A terápiás hipotermia a kezdeti lelkesedés (Holzer 2002) óta egyre kevésbé tűnik előnyösnek. Először az derült ki, hogy 36 fok legalább olyan jó, mint a 32 (Nielsen, 2013). Sokan azt gondolták, azért nem sikerült bizonyítani a hipotermia előnyét, mert nem elég korán kezdjük meg a keringésleállást követőn, így a károsodás már megtörténik, mire a hűtést megkezdjük.A friss RINSE vizsgálatban már a CPR alatt megkezdték a hideg infúzióval való hűtést (átlag 647ml), de így is korán abbahagyták a vizsgálatot, mert úgy tűnt a hipotermia rontotta a ROSC esélyét és nem javított a neurológiai kimenetelen sem.

2002 Holzer

2013 TTM

2016 RINSE

How deep should I place my CVC?
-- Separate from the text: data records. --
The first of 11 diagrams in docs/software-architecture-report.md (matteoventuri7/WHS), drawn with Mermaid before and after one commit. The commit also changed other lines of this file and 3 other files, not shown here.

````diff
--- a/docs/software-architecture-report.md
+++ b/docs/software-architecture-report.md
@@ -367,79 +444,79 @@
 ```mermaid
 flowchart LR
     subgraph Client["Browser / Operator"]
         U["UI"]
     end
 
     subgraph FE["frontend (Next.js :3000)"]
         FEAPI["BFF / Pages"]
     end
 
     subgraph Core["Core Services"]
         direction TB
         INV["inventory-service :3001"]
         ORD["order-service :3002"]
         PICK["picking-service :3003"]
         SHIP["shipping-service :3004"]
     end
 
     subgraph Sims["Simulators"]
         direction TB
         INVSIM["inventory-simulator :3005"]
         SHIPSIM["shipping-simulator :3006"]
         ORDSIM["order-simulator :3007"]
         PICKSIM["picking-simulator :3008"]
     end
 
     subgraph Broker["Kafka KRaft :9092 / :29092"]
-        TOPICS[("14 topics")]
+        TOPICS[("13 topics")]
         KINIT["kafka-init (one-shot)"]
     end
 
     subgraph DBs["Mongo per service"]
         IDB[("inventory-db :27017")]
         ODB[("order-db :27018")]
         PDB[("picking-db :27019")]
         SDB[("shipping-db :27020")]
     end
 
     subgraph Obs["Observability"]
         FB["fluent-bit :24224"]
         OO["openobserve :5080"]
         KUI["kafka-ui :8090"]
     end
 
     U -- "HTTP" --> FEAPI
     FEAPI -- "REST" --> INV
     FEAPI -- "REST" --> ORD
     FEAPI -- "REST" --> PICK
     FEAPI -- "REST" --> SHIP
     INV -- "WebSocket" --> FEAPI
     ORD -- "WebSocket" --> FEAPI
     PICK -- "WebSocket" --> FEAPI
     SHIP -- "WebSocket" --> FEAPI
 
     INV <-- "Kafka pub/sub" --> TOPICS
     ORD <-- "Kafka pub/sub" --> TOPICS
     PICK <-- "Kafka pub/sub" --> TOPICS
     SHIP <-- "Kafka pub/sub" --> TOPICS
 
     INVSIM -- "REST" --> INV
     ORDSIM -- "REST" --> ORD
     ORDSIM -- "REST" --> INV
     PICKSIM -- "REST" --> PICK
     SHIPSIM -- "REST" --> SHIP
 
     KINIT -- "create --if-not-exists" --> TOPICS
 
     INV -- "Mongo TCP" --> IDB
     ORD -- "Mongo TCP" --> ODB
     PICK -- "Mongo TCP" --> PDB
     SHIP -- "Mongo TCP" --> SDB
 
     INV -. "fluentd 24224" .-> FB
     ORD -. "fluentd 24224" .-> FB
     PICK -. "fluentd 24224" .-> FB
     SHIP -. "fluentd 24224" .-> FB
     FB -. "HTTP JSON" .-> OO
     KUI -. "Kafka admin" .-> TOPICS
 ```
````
All the hard parts are done in the placement of your central line. You nicked the vein and NOT the artery. The wire threaded smoothly. You got confirmation on your ultrasound. Now, you just insert the triple lumen in over the wire. Inserting a central line to the right depth on your first try without needing to adjust after your post-line confirmation chest x-ray takes some practice.
The goal is to get the tip of your catheter in the SVC above the level of the pericardial reflection. You should aim to get the catheter tip lying in the long axis of the SVC without any abutment of the vein. Too deep, and you risk erosion or perforation of surrounding vasculature. You even run the risk of arrhythmia if you go really deep into the heart chambers. Not deep enough, and your line may not effectively deliver meds, and it runs a higher risk of thrombus formation and infection.
The schematic below shows the potential zones for catheter tip positioning. Zone A represents the optimal area for left-sided central lines. At this level, the central line is more likely to lie parallel to the vessel walls. Zone B represents an optimal location for right-sided central lines. Since it’s a straighter shot on the right side, you don’t need to insert as deep to ensure the catheter lies parallel to the vessel wall. Left sided lines should avoid Zone B because the catheter tip has a higher likelihood of irritating the lateral wall of the SVC.
I was looking for a nice diagram indicating the optimal depths for each central line site (RIJ, LIJ, Subclavian, Femoral), but there actually isn’t a great one out there. I realize the reason for this is because patients come in all shapes and sizes. Well, mostly the same shape, but definitely different sizes (see picture below). If you insist on some numbers, a right-sided line can often be somewhere from 15-18. A left-sided line often can be up to 20. Consider whether your patient is a short elderly woman or a tall NBA player. These can vary significantly. Once you do a few with the same CVC kit but a few different sized patients, you get a much better sense of how deep you should be placing them.
For more tips and tricks on getting a great central line placement, check out EMCrit’s central line page.